-- Material provided --
══════════════════════════════
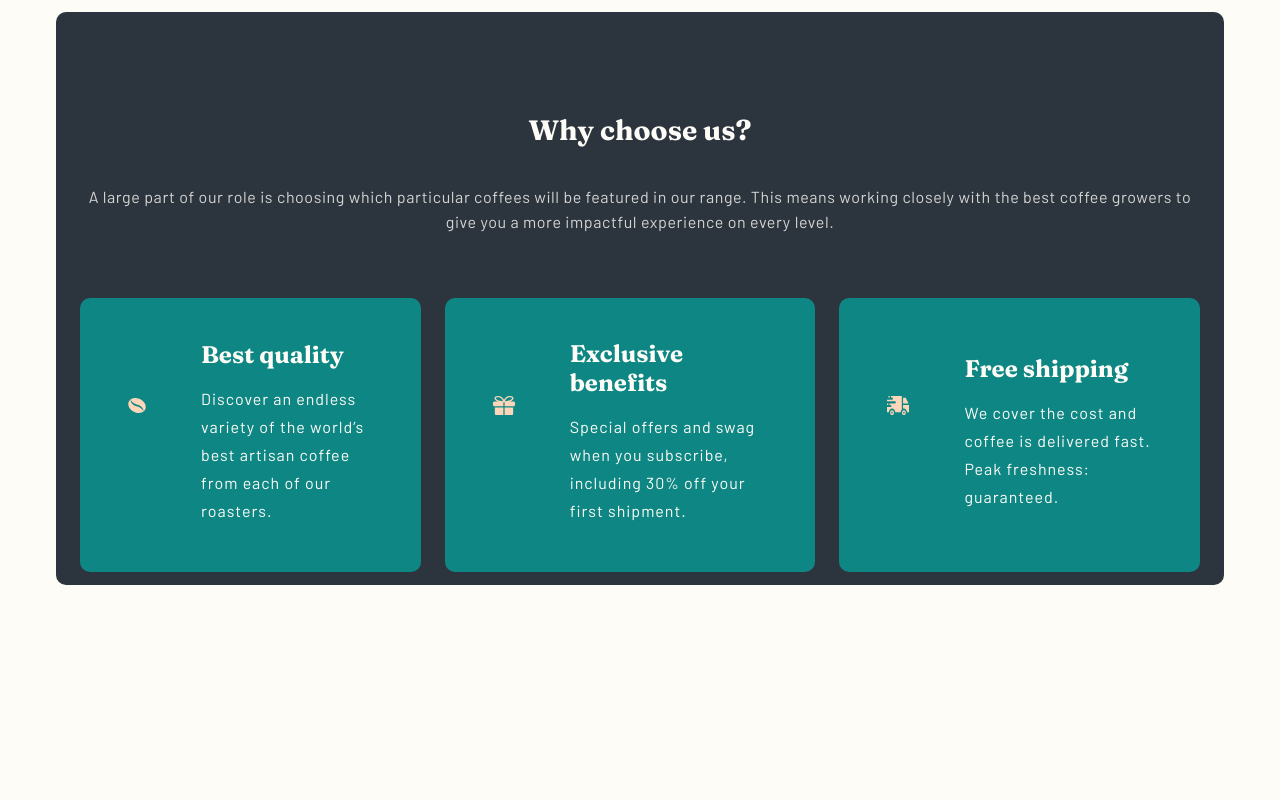
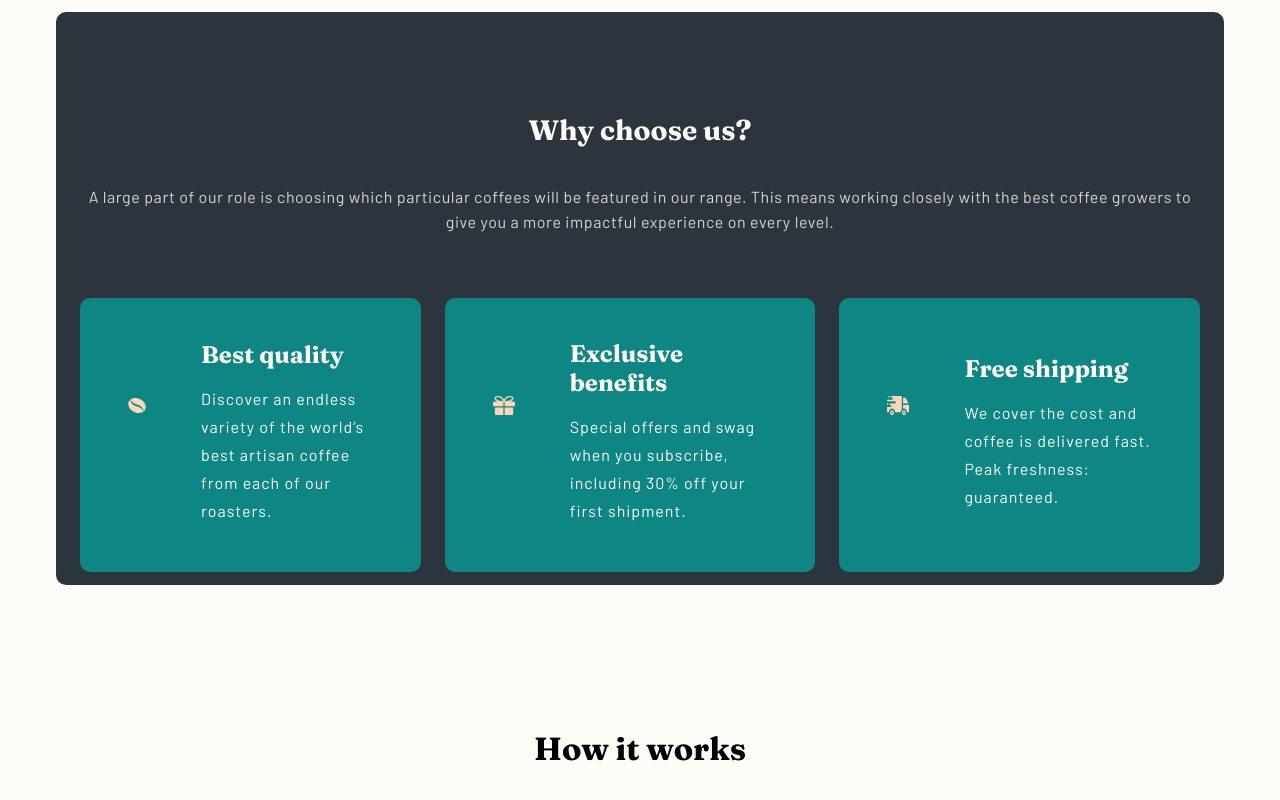
Before and after one commit to vincitaylaran/coffeeroasters-sub-site, a Next.js app: page / in a window 1280 px wide. Shown: the part 2240-3040 px from the top of the page. Before the commit the page ends 3011 px from the top, so only its background shows below. Built offline with nearby package versions, Linux system fonts and the light colour scheme.

Commit message:
Create new section in home page

```diff
--- a/pages/index.tsx
+++ b/pages/index.tsx
@@ -79,6 +79,12 @@ export default function Home() {
           />
         </div>
       </section>
+
+      <section className={homeStyles.howItWorks}>
+        <h3 className={homeStyles.sectionTitle}>How it works</h3>
+        <div></div>
+        <div></div>
+      </section>
     </div>
   )
 }
--- a/styles/Home.module.scss
+++ b/styles/Home.module.scss
@@ -83,6 +83,8 @@
         }
       }
     }
+
+    // TODO: refactor to use grid mixin
     .container {
       // background: blue;
 
@@ -108,7 +110,6 @@
     margin: 0;
     color: color(light-cream);
     text-align: center;
-    z-index: -1;
     padding: 64px 24px 0;
     @include section-margin-bottom;
 
@@ -138,8 +139,7 @@
     }
 
     .cards {
-      display: grid;
-      gap: 24px;
+      @include grid($gap: 24px);
 
       // Cards have their own file. Go to Card.module.scss.
 
@@ -148,4 +148,16 @@
       }
     }
   }
+
+  .howItWorks {
+    text-align: center;
+    .sectionTitle {
+    }
+
+    .drawing {
+    }
+
+    .grid {
+    }
+  }
 }
--- a/styles/_mixins.scss
+++ b/styles/_mixins.scss
@@ -52,3 +52,11 @@
     margin-bottom: 200.45px;
   }
 }
+
+@mixin grid($gap) {
+  display: grid;
+  @if $gap {
+    gap: $gap;
+  }
+  @content;
+}
```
══════════════════════════════
-- Task item --
Collect the complete line wherever the string "grid" appears in the records.

-- Exercise output --
+    // TODO: refactor to use grid mixin
-      display: grid;
+      @include grid($gap: 24px);
+    .grid {
+@mixin grid($gap) {
+  display: grid;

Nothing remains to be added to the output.